Excerpts from a dataset.
******************************

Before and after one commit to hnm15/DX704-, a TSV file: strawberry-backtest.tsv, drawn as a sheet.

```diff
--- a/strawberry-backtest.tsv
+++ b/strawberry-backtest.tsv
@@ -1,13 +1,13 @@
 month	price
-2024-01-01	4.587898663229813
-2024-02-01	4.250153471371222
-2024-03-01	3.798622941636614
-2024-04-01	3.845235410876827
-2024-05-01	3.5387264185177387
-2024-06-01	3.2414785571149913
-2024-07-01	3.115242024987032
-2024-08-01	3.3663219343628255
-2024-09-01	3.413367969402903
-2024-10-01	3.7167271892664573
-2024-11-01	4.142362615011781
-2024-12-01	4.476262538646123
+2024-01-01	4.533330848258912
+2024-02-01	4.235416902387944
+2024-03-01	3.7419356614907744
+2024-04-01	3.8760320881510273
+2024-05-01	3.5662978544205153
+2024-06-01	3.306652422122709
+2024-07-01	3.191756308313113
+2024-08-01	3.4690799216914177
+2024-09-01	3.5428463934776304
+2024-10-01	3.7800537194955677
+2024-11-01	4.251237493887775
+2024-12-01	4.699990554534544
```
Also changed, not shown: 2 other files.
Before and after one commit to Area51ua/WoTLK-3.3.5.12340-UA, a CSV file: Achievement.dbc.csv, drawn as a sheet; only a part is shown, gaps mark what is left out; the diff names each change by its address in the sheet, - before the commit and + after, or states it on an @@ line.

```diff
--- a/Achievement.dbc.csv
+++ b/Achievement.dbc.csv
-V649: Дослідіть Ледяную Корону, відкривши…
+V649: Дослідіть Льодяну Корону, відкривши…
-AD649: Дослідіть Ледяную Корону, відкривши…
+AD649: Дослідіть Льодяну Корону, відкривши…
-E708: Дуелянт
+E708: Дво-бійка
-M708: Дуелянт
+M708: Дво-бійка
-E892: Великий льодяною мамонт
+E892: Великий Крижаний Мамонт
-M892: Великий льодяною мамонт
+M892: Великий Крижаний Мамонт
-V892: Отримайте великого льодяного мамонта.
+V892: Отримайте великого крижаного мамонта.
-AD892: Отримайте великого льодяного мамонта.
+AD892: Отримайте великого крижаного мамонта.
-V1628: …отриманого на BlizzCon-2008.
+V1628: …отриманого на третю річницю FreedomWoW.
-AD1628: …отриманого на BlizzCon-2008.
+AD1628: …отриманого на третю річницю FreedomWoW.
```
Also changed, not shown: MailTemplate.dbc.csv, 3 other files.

******************************

WHAT TO WORK ON. Down to the last line, retype the entries above exactly.

RESULT OF THE TASK.
Before and after one commit to hnm15/DX704-, a TSV file: strawberry-backtest.tsv, drawn as a sheet.

```diff
--- a/strawberry-backtest.tsv
+++ b/strawberry-backtest.tsv
@@ -1,13 +1,13 @@
 month	price
-2024-01-01	4.587898663229813
-2024-02-01	4.250153471371222
-2024-03-01	3.798622941636614
-2024-04-01	3.845235410876827
-2024-05-01	3.5387264185177387
-2024-06-01	3.2414785571149913
-2024-07-01	3.115242024987032
-2024-08-01	3.3663219343628255
-2024-09-01	3.413367969402903
-2024-10-01	3.7167271892664573
-2024-11-01	4.142362615011781
-2024-12-01	4.476262538646123
+2024-01-01	4.533330848258912
+2024-02-01	4.235416902387944
+2024-03-01	3.7419356614907744
+2024-04-01	3.8760320881510273
+2024-05-01	3.5662978544205153
+2024-06-01	3.306652422122709
+2024-07-01	3.191756308313113
+2024-08-01	3.4690799216914177
+2024-09-01	3.5428463934776304
+2024-10-01	3.7800537194955677
+2024-11-01	4.251237493887775
+2024-12-01	4.699990554534544
```
Also changed, not shown: 2 other files.
Before and after one commit to Area51ua/WoTLK-3.3.5.12340-UA, a CSV file: Achievement.dbc.csv, drawn as a sheet; only a part is shown, gaps mark what is left out; the diff names each change by its address in the sheet, - before the commit and + after, or states it on an @@ line.

```diff
--- a/Achievement.dbc.csv
+++ b/Achievement.dbc.csv
-V649: Дослідіть Ледяную Корону, відкривши…
+V649: Дослідіть Льодяну Корону, відкривши…
-AD649: Дослідіть Ледяную Корону, відкривши…
+AD649: Дослідіть Льодяну Корону, відкривши…
-E708: Дуелянт
+E708: Дво-бійка
-M708: Дуелянт
+M708: Дво-бійка
-E892: Великий льодяною мамонт
+E892: Великий Крижаний Мамонт
-M892: Великий льодяною мамонт
+M892: Великий Крижаний Мамонт
-V892: Отримайте великого льодяного мамонта.
+V892: Отримайте великого крижаного мамонта.
-AD892: Отримайте великого льодяного мамонта.
+AD892: Отримайте великого крижаного мамонта.
-V1628: …отриманого на BlizzCon-2008.
+V1628: …отриманого на третю річницю FreedomWoW.
-AD1628: …отриманого на BlizzCon-2008.
+AD1628: …отриманого на третю річницю FreedomWoW.
```
Also changed, not shown: MailTemplate.dbc.csv, 3 other files.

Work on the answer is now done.